Gothenburg is the second largest city in Sweden by population and the fifth-largest in the Nordic countries. Situated on the west coast of Sweden, the city proper has a population of 519,399, with 549,839 in the urban area and total of 937,015 inhabitants in the metropolitan area. The City of Gothenburg was founded in 1621 by King Gustavus Adolphus. It lies by the sea at the mouth of Göta Älv—the river running through the city—and is the largest seaport in the Nordic countries.
|Oscar Fredrik Church|
|New Älvsborgs Fortress|
If you want to take home some of the famed west coast seafood delicacies – and even if you don´t – you shouldn´t miss a visit to the famous Feskekörka fish market, housed in an original old storage building resembling a church, where you´ll also find the popular restaurant Gabriel, offering a generous fare of excellent quality fish and seafood. The beautiful Saluhallen food market, opened in 1889, is another attractive venue for gastronomic shopping.

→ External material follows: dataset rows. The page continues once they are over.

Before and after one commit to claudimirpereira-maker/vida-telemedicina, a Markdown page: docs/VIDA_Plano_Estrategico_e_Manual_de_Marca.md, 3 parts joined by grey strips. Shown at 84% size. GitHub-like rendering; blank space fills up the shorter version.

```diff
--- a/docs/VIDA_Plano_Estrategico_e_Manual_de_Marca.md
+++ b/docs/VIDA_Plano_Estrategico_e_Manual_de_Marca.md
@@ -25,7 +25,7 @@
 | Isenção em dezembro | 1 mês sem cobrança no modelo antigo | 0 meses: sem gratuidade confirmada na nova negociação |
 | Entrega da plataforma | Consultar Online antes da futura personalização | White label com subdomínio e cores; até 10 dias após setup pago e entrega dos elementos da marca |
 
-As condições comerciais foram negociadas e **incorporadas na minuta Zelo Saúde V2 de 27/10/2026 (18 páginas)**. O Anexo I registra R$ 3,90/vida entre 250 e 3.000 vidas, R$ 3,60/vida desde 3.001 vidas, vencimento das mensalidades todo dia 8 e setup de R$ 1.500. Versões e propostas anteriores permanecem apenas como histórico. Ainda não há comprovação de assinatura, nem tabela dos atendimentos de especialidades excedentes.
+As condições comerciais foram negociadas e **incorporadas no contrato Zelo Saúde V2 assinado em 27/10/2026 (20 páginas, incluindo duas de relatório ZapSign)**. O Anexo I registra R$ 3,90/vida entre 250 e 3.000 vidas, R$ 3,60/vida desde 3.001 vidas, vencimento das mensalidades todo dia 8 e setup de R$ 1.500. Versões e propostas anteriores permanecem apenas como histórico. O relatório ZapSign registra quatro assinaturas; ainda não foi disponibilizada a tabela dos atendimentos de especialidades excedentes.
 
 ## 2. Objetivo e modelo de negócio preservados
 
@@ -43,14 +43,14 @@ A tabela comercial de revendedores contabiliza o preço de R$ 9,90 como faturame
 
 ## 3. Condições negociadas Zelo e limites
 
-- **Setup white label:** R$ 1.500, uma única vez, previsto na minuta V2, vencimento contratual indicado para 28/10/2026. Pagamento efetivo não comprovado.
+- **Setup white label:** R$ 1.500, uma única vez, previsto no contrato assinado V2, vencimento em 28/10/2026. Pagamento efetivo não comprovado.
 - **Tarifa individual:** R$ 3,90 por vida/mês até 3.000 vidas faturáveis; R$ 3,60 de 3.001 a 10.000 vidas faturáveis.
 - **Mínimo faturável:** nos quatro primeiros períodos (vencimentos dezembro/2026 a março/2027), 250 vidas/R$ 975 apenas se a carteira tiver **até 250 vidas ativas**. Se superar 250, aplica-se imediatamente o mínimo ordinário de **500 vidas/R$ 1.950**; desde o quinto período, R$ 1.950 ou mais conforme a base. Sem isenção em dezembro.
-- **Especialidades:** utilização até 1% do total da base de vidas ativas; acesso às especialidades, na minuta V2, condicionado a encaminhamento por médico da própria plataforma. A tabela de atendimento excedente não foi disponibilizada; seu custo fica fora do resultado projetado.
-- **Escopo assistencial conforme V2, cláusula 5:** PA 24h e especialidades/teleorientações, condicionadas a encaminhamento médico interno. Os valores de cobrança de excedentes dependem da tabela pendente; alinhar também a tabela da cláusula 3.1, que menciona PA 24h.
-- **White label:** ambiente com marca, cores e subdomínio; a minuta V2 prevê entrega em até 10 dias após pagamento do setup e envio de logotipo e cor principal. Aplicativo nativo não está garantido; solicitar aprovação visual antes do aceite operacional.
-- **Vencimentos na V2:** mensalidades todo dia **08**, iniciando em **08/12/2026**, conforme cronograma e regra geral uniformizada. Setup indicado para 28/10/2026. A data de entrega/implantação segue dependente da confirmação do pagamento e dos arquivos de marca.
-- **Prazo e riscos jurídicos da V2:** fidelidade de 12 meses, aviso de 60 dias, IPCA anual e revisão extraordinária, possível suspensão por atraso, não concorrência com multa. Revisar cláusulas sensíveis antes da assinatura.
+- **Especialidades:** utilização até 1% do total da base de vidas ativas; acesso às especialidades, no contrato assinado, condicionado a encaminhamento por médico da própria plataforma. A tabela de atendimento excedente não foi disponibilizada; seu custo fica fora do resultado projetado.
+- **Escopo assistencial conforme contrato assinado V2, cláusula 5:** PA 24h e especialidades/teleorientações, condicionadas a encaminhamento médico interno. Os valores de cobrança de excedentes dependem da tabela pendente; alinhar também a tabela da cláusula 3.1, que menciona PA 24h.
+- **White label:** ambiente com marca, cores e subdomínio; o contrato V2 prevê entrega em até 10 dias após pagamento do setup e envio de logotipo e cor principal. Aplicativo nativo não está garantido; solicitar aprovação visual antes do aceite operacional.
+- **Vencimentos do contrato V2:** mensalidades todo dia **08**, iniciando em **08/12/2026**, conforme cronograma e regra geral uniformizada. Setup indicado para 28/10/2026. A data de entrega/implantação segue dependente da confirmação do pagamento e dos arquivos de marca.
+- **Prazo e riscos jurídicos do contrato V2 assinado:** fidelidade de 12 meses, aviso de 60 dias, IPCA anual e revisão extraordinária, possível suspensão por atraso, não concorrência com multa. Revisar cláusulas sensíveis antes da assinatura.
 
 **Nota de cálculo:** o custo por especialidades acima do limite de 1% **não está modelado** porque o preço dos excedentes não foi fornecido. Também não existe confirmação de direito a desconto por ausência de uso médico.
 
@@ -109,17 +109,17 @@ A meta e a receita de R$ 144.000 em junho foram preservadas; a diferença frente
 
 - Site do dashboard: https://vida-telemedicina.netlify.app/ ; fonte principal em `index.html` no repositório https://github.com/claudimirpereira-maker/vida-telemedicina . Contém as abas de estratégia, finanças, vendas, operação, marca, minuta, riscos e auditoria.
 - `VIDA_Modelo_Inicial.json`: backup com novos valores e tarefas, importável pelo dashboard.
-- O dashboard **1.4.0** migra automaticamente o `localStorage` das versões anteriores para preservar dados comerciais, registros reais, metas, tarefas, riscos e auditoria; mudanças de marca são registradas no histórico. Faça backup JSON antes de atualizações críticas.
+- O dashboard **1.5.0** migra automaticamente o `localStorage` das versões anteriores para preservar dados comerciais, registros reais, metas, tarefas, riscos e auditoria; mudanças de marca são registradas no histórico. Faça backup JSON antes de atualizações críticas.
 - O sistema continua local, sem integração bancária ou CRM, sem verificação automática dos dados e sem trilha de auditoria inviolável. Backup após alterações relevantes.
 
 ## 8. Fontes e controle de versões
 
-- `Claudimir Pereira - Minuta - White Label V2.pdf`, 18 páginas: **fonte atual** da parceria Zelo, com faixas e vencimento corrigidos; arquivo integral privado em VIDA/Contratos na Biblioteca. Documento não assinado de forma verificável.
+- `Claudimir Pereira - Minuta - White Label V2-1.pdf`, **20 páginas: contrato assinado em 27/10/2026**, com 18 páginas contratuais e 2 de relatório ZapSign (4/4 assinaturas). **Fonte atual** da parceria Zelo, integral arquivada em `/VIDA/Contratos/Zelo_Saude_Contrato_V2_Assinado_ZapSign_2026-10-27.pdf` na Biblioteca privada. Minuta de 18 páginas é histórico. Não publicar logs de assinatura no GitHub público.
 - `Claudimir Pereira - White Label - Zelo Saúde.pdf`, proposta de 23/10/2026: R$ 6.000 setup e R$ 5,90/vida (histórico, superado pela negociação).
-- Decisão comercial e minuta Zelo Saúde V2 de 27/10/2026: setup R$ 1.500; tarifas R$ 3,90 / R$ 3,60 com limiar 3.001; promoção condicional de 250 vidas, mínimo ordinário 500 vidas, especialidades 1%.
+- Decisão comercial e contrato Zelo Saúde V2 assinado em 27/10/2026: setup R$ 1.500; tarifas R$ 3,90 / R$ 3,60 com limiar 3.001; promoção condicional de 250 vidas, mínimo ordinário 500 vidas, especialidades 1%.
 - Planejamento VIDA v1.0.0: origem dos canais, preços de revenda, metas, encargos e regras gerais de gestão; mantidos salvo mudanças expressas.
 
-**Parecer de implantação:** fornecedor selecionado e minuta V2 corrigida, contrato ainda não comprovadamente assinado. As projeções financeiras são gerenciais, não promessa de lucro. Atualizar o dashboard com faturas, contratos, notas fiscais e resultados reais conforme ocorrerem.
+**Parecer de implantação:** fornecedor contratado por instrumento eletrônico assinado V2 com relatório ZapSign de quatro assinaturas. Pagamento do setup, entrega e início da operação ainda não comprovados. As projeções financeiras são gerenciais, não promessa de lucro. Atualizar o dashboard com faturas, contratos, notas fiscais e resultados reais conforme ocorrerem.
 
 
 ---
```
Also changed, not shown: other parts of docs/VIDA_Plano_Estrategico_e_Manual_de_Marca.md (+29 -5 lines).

- The Gothenburg Cathedral. The cathedral is the seat of the bishop in the Church of Sweden diocese of Gothenburg. Before the first cathedral was inaugurated in 1633, the temporary Gothenburg stave church had stood on the property for no more than about 12 years. It had been one of the first buildings in the city and the first church in the current Gothenburg. When a new church was to be built on the site, King Gustavus Adolphus decreed in 1627 a tax, the proceeds of which would be used for church construction. The initial demand was for a barrel (just over 125 litres) of wheat, oats, barley or rye from each church-owned property (kyrkohemman) in Västergötland for a three-year period. In a letter to Gothenburg's town council (13 December 1629) the impost was continued for a further three years.
By 1633, the stave church had been torn down to make way for the new church building, although its separate tower remained in use as a guard tower. Church construction was led by master mason Lars Nilsson. The foundation stone for the new church was laid by Gothenburg'sjustitiepresident (judge) Nils Börjesson Drakenberg, on 19 June 1626, and in 1633 the new main building was complete. During the construction period and for some time subsequently, the church was called stora kyrkan(the "great church").

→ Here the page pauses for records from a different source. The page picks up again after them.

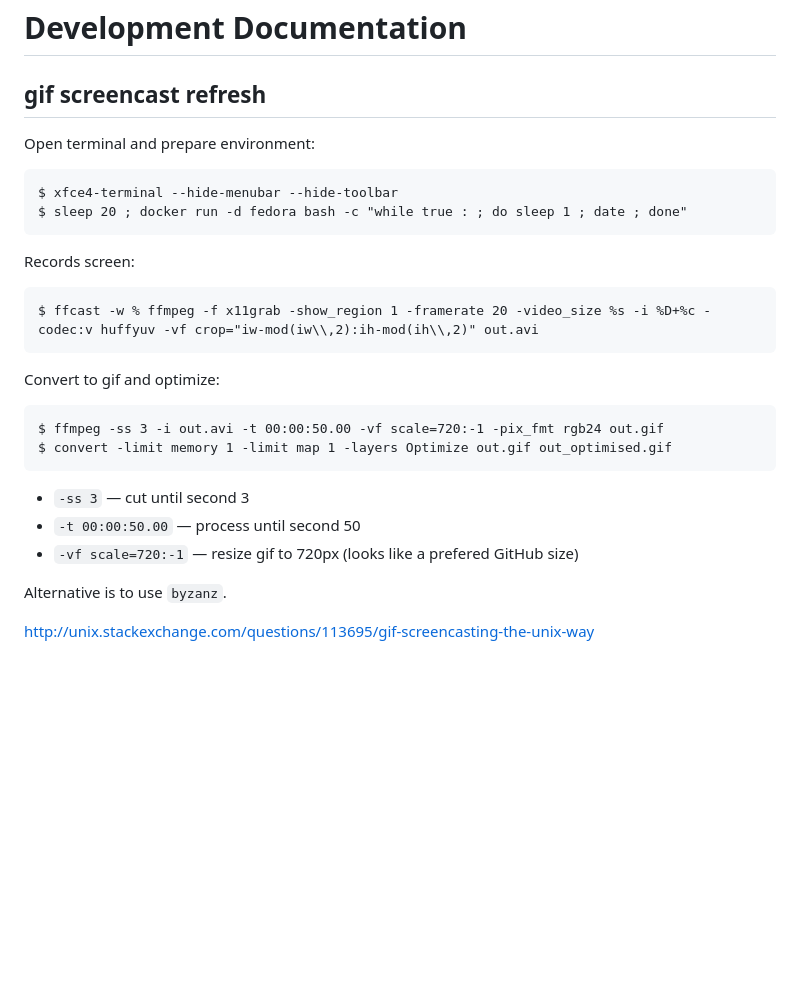
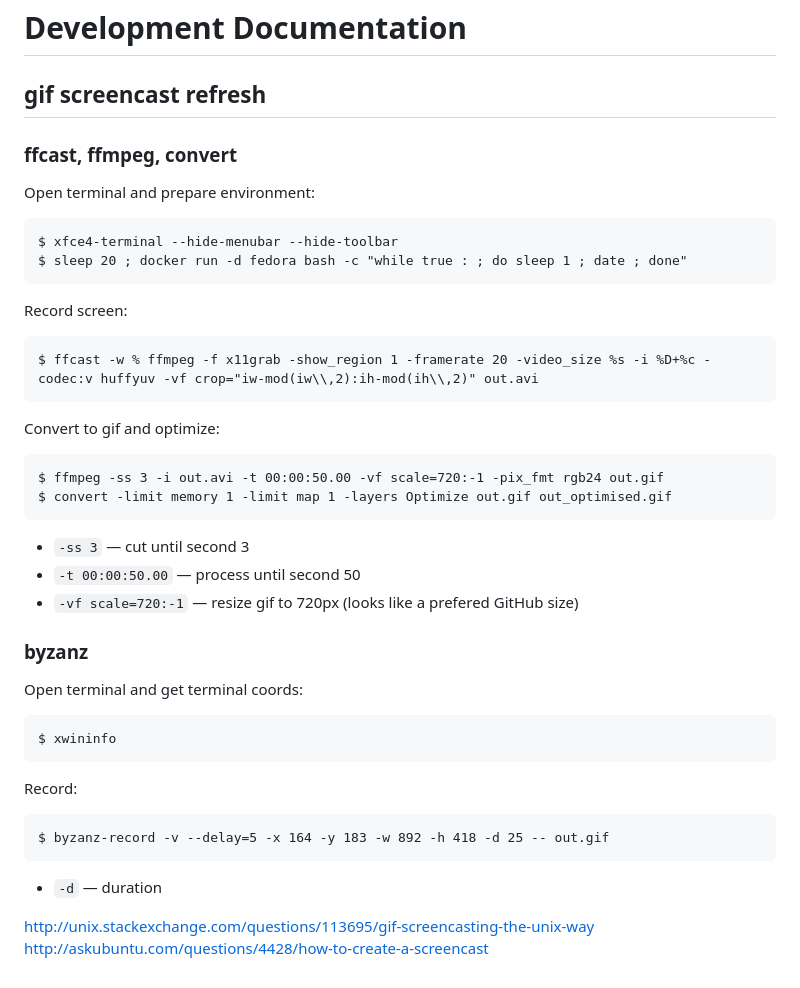
Before and after one commit to TomasTomecek/sen, a Markdown page: docs/devel.md, the part around the change. Drawn GitHub-style; blank space fills up the shorter version.

````diff
--- a/docs/devel.md
+++ b/docs/devel.md
@@ -1,6 +1,8 @@
 # Development Documentation
 
 ## gif screencast refresh
+
+### ffcast, ffmpeg, convert
 
 Open terminal and prepare environment:
 
@@ -9,7 +11,7 @@ $ xfce4-terminal --hide-menubar --hide-toolbar
 $ sleep 20 ; docker run -d fedora bash -c "while true : ; do sleep 1 ; date ; done"
 ```
 
-Records screen:
+Record screen:
 
 ```
 $ ffcast -w % ffmpeg -f x11grab -show_region 1 -framerate 20 -video_size %s -i %D+%c -codec:v huffyuv -vf crop="iw-mod(iw\\,2):ih-mod(ih\\,2)" out.avi
@@ -26,6 +28,22 @@ $ convert -limit memory 1 -limit map 1 -layers Optimize out.gif out_optimised.gi
  * `-t 00:00:50.00` — process until second 50
  * `-vf scale=720:-1` — resize gif to 720px (looks like a prefered GitHub size)
 
-Alternative is to use `byzanz`.
+
+### byzanz
+
+Open terminal and get terminal coords:
+
+```
+$ xwininfo
+```
+
+Record:
+
+```
+$ byzanz-record -v --delay=5 -x 164 -y 183 -w 892 -h 418 -d 25 -- out.gif
+```
+
+ * `-d` — duration
 
 http://unix.stackexchange.com/questions/113695/gif-screencasting-the-unix-way
+http://askubuntu.com/questions/4428/how-to-create-a-screencast
````
Also changed, not shown: README.md (+1 -1 lines), data/sen-preview.gif (added).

- Oscar Fredrik Church. was drawn by Helgo Zetterwall and erected in the 1890s. The style is Neo Gothic, but the influence is not the Nordic gothic style but rather the style one can find in the large cathedrals down in continental Europe. The church and the parish got its name from king Oscar II (Oscar Fredrik being his full name).
- Haga. is a city district renowned for its picturesque wooden houses, 19th century-atmosphere and cafés. Originally a working class suburb of the city with a rather bad reputation, it was gradually transformed into a popular visiting place for tourists and Gothenburgers. A major renovation of the area was made in the 1980s, houses were either renovated or torn down and replaced by post-modernistic replicas. Today, Haga has a population of about 4,000 people (4,093 at 2006) a much smaller population compared to 15,000 people one hundred years ago – an indication of the gentrification the district has gone through. Haga is also a parish with the same borders as the city district. It is, areawise, the smallest parish in Sweden.

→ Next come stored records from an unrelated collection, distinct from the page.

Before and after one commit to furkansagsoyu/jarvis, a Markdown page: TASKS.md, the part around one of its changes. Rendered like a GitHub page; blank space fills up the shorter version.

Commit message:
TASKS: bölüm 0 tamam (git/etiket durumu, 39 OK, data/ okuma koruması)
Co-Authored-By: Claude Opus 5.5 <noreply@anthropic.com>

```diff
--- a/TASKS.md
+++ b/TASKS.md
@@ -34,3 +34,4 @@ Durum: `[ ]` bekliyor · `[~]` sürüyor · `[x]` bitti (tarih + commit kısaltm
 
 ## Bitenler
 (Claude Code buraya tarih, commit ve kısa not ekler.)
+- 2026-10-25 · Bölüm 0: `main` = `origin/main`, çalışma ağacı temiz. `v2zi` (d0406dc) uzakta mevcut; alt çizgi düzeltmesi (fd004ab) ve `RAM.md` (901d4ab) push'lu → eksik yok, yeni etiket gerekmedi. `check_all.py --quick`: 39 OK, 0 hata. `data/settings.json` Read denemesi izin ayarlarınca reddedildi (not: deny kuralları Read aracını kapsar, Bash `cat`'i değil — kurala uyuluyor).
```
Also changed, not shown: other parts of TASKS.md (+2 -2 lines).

- New Älvsborgs Fortress. At the mouth of the Göta River, where the archipelago begins, lies New Älvsborgs Fortress. It may be the best preserved fortress in Sweden. During the war with Denmark in 1717-1719 the fortress was besieged time after time without being occupied. Today it is one of the most popular days out in Gothenburg.
This well-preserved fortress dating from the mid-seventeenth century is one of the most popular destinations for a day out on the west coast of Sweden, with its thrilling tales of dungeons, battles with the Danes and its tiny hospital.
- Liseberg. Opened in 1923, Liseberg is one of the most visited amusement parks in Scandinavia, attracting around 3 million visitors annually. Among the noteworthy attractions is the wooden roller coaster Balder, voted twice (2003 and 2005) as the Best Wooden Tracked Roller Coaster in the world in a major international poll. The park itself has also been chosen as one of the top ten amusement parks in the world (2005) by Forbes Magazine. Additional to the summer season, the park is also open during November and December, albeit with fewer rides operating, hosting a Christmas market with traditional Swedish cuisinesuch as mulled wine and specialties such as döner kebab made from reindeer meat.